== DATA IN THIS EXERCISE ==
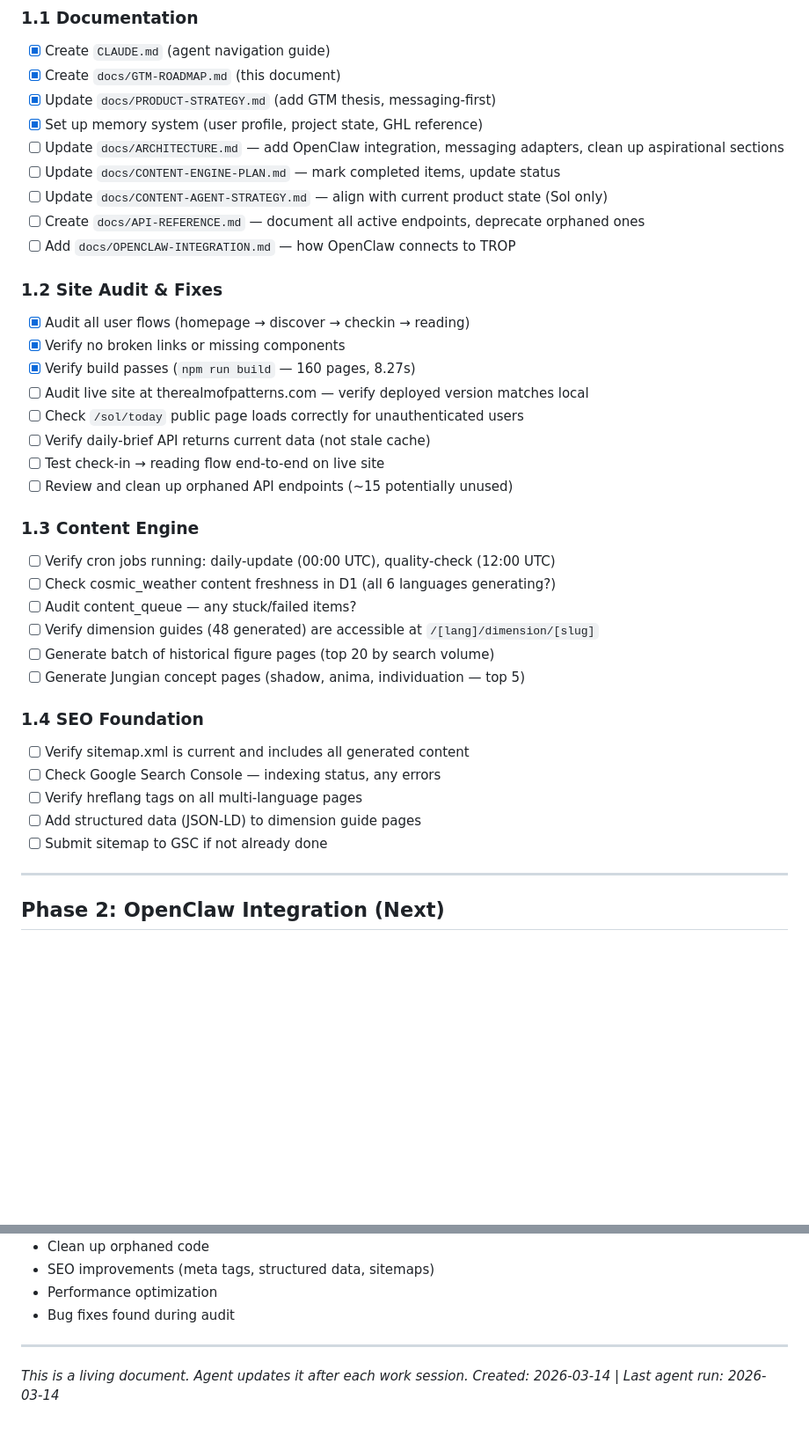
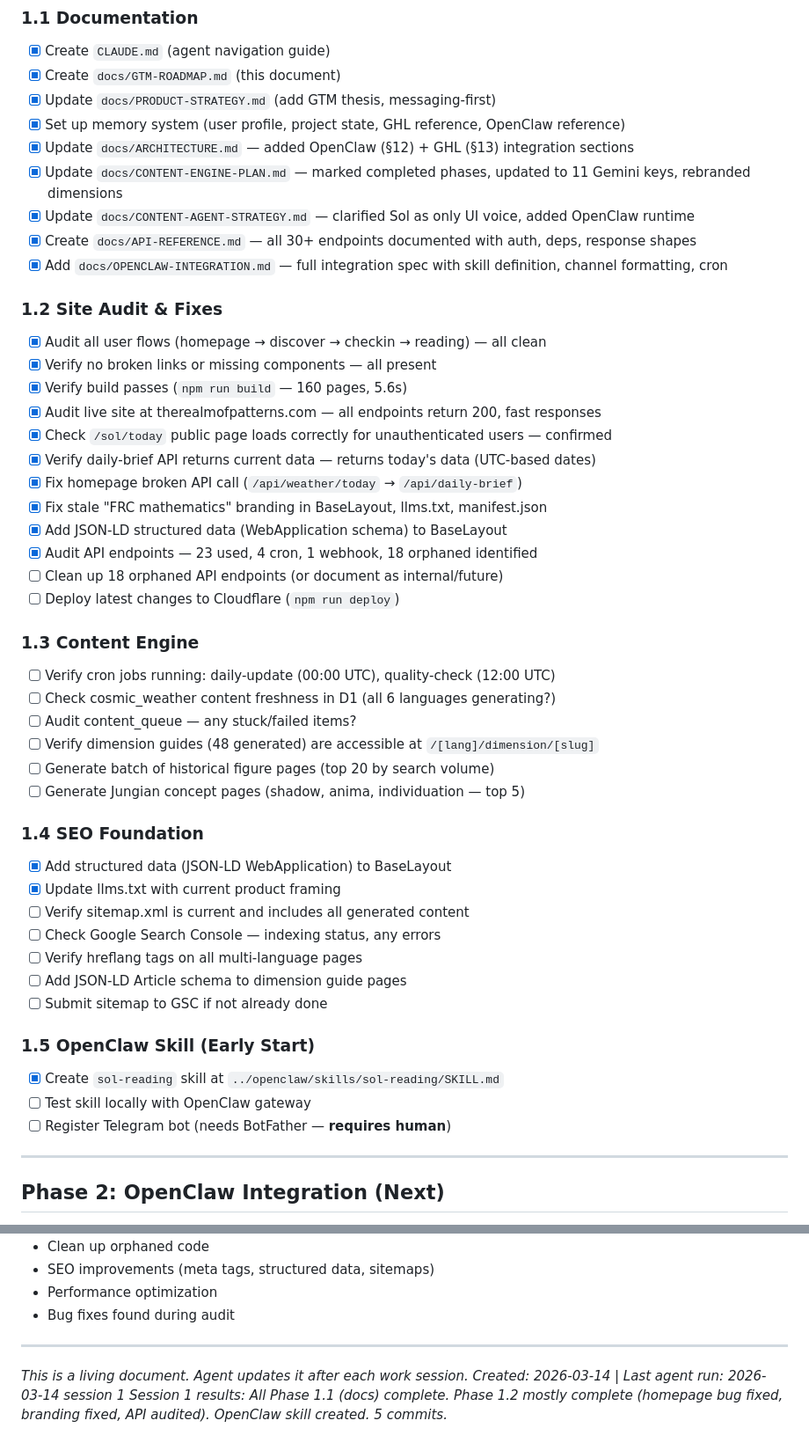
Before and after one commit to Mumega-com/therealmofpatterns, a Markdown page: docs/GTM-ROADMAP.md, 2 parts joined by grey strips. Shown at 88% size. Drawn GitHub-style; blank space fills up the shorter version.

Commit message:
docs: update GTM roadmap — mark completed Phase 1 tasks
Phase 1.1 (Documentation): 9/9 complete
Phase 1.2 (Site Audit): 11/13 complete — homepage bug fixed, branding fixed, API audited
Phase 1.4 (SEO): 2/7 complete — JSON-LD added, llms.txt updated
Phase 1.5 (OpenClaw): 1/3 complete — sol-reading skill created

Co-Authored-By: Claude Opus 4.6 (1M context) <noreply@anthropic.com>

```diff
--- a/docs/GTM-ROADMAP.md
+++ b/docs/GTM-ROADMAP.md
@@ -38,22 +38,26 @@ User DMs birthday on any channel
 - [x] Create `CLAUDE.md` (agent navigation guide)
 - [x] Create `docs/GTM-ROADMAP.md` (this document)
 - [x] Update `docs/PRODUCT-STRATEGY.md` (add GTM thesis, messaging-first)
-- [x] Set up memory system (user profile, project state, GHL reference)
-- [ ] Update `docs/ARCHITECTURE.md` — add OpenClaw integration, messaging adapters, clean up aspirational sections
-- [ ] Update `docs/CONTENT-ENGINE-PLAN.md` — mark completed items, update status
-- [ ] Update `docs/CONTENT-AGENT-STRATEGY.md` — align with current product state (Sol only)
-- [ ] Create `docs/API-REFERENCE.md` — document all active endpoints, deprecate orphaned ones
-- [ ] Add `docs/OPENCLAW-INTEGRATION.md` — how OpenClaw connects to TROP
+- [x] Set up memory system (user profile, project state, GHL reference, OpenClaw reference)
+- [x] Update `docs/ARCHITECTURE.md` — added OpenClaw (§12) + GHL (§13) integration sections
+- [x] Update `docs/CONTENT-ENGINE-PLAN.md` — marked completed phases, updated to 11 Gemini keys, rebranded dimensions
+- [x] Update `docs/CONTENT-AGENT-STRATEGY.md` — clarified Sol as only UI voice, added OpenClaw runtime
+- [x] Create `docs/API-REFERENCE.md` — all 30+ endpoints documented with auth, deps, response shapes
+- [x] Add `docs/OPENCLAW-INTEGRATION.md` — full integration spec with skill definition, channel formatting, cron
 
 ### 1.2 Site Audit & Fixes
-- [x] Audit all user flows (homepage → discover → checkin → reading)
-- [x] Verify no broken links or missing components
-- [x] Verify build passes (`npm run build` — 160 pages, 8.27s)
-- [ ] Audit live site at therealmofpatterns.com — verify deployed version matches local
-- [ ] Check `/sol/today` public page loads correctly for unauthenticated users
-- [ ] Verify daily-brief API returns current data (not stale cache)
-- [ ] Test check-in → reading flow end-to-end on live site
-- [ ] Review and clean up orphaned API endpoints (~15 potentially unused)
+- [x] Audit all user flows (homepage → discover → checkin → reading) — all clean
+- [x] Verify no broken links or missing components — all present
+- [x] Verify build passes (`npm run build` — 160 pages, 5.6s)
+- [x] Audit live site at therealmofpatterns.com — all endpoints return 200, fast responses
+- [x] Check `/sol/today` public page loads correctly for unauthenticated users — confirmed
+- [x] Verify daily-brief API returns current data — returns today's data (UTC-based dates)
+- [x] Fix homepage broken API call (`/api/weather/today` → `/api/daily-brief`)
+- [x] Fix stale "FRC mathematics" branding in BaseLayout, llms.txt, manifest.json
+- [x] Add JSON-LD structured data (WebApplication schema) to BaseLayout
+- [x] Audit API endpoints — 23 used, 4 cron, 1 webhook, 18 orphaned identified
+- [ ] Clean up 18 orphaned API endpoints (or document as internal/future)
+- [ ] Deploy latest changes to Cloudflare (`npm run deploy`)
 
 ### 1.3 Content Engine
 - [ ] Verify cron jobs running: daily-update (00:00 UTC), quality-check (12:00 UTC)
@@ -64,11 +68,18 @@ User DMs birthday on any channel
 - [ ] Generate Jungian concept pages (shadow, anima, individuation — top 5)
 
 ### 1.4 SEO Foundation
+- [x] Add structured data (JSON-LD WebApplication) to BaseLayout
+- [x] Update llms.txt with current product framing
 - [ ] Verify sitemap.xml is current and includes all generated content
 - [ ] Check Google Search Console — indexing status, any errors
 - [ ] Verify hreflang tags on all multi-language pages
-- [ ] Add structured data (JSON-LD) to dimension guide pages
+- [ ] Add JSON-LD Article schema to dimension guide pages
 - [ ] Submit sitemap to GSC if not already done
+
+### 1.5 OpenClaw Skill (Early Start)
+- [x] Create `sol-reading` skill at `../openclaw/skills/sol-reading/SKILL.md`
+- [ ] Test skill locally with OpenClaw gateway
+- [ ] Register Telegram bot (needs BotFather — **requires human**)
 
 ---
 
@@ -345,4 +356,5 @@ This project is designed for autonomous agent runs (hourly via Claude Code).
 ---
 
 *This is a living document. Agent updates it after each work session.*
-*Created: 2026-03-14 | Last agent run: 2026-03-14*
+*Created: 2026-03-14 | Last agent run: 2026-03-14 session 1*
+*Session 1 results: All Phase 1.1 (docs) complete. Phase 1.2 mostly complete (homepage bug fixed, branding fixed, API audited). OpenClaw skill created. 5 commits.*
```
===
== DATA IN THIS EXERCISE ==
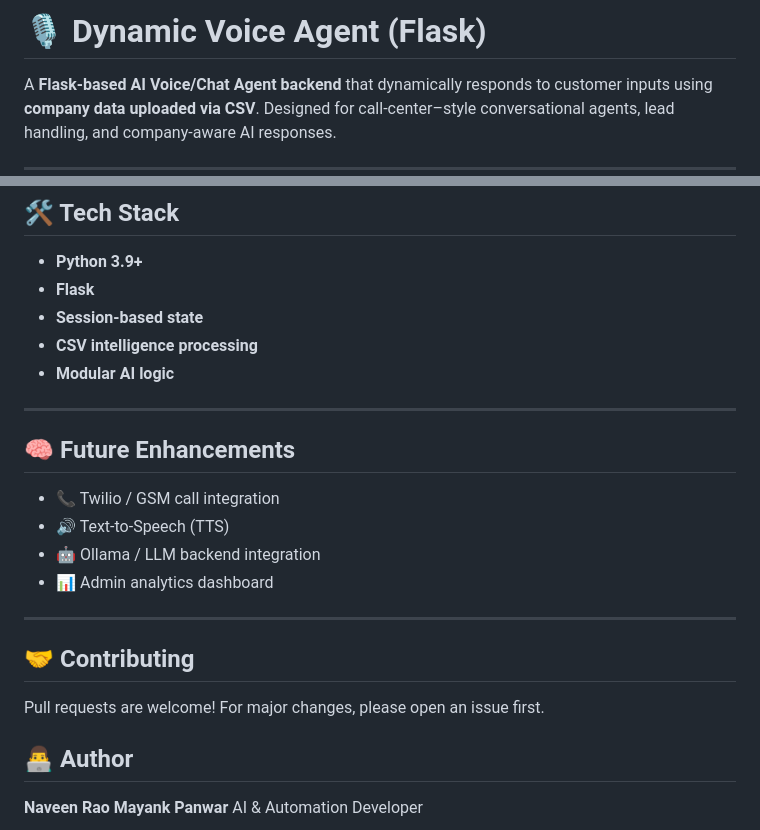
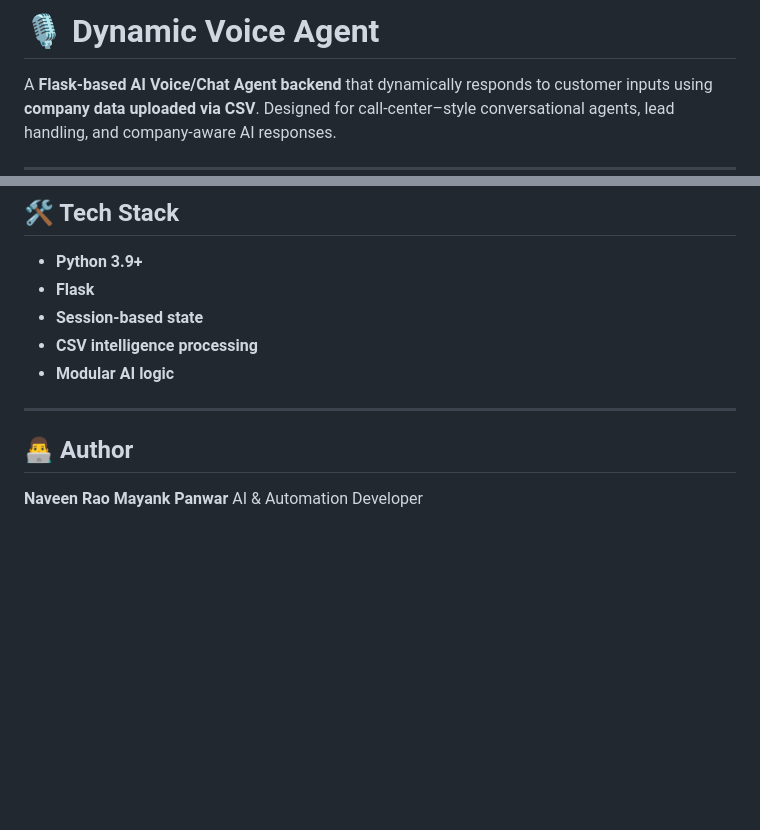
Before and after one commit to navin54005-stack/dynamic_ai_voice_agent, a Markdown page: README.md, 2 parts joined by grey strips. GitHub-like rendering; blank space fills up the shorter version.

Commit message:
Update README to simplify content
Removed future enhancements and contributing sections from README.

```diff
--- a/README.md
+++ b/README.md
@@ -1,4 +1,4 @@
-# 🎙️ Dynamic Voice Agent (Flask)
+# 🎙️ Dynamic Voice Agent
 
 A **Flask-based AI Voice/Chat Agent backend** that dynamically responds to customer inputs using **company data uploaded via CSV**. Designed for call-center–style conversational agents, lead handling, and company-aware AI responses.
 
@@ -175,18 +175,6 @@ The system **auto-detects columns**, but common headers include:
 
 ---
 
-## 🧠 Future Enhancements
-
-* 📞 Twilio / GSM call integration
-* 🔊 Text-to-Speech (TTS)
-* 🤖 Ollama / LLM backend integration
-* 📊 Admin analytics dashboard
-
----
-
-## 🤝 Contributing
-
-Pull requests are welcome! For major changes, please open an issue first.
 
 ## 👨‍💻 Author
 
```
===
== DATA IN THIS EXERCISE ==
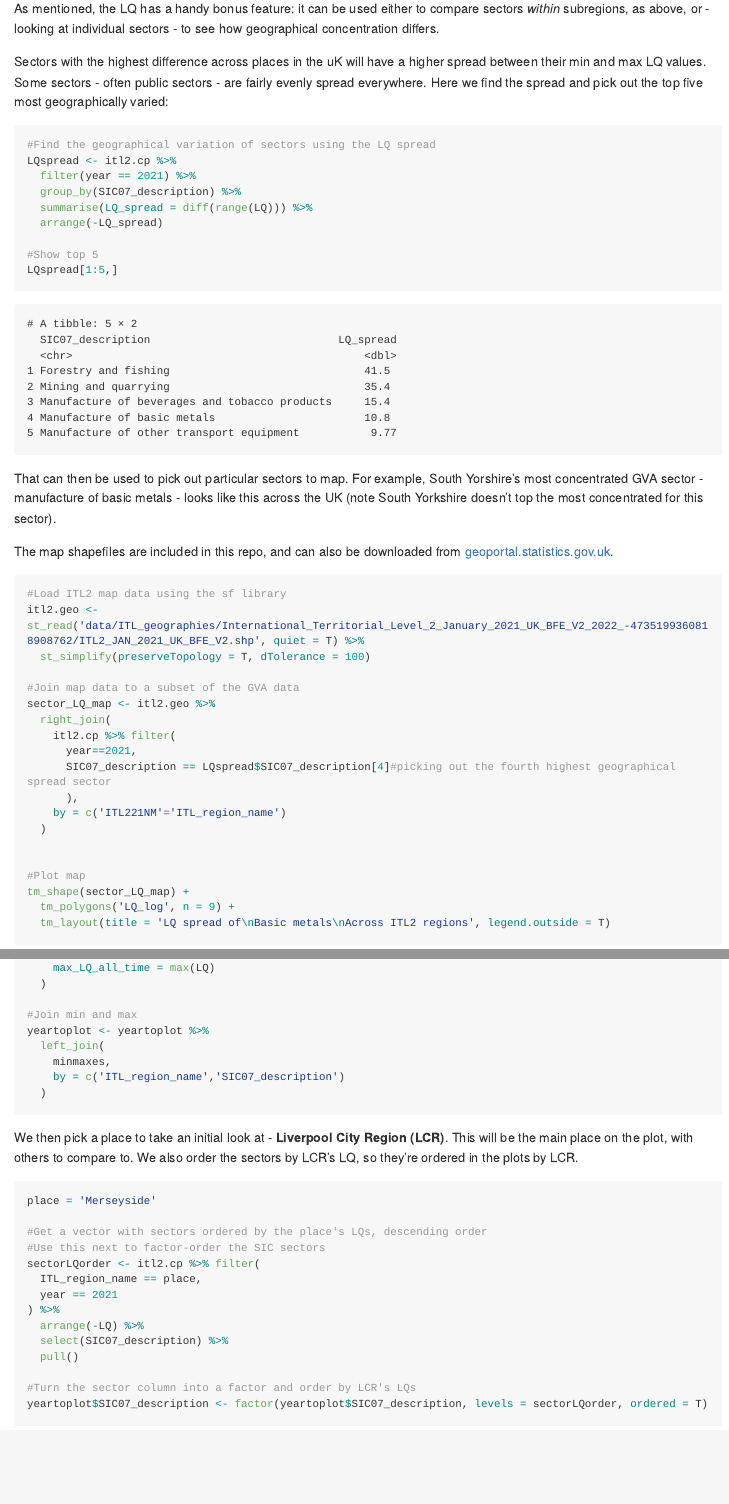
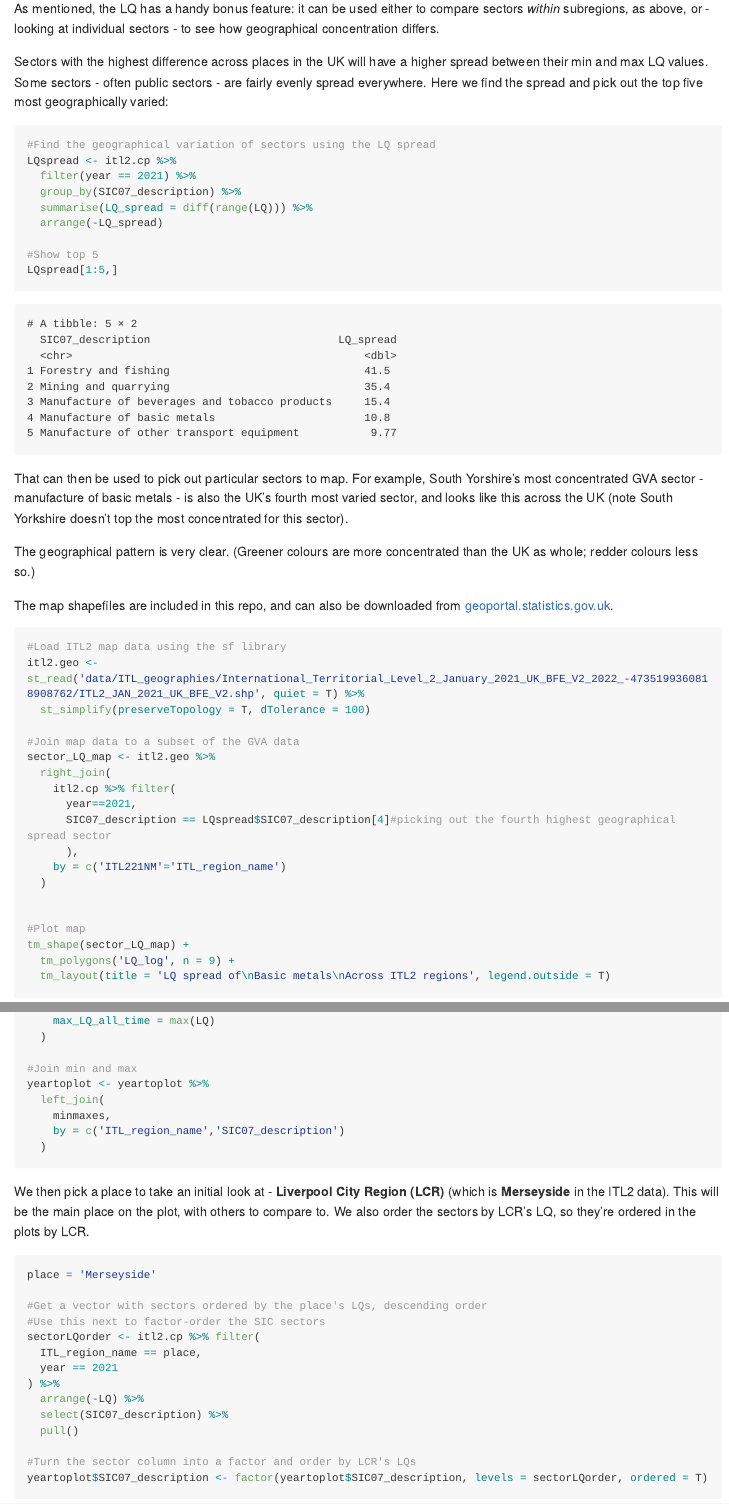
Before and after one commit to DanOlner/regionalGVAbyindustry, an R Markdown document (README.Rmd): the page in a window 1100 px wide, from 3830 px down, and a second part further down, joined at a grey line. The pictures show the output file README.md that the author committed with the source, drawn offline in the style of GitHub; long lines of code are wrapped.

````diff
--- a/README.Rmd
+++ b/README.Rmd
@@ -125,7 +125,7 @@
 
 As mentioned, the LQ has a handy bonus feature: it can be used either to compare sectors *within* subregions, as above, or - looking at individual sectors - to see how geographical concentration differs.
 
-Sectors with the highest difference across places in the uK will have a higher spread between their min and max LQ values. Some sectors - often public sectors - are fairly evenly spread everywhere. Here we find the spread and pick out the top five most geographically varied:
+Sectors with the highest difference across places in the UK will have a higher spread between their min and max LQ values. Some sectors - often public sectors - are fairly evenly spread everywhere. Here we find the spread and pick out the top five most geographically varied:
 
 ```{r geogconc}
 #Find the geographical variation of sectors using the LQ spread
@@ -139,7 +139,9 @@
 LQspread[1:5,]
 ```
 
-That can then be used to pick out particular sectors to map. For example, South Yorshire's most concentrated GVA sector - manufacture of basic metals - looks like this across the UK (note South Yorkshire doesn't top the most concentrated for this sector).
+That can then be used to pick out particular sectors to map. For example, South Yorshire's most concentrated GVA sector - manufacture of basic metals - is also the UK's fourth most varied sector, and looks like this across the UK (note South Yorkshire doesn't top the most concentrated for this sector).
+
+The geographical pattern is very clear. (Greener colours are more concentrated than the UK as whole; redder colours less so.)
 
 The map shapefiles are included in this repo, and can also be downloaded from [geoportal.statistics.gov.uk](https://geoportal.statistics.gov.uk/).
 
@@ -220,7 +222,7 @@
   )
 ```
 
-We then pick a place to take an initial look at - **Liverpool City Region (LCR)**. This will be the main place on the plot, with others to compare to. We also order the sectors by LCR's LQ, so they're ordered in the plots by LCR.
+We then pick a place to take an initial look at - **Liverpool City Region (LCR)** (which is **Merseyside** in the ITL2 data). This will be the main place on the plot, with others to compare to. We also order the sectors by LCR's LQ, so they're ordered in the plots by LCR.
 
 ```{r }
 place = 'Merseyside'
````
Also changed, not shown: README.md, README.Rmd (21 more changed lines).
===
**YOUR GOAL**
Where a line of the records has the string "reading", copy that line.

**WRITTEN SOLUTION**
Phase 1.5 (OpenClaw): 1/3 complete — sol-reading skill created
-- [x] Audit all user flows (homepage → discover → checkin → reading)
-- [ ] Test check-in → reading flow end-to-end on live site
+- [x] Audit all user flows (homepage → discover → checkin → reading) — all clean
+- [x] Create `sol-reading` skill at `../openclaw/skills/sol-reading/SKILL.md`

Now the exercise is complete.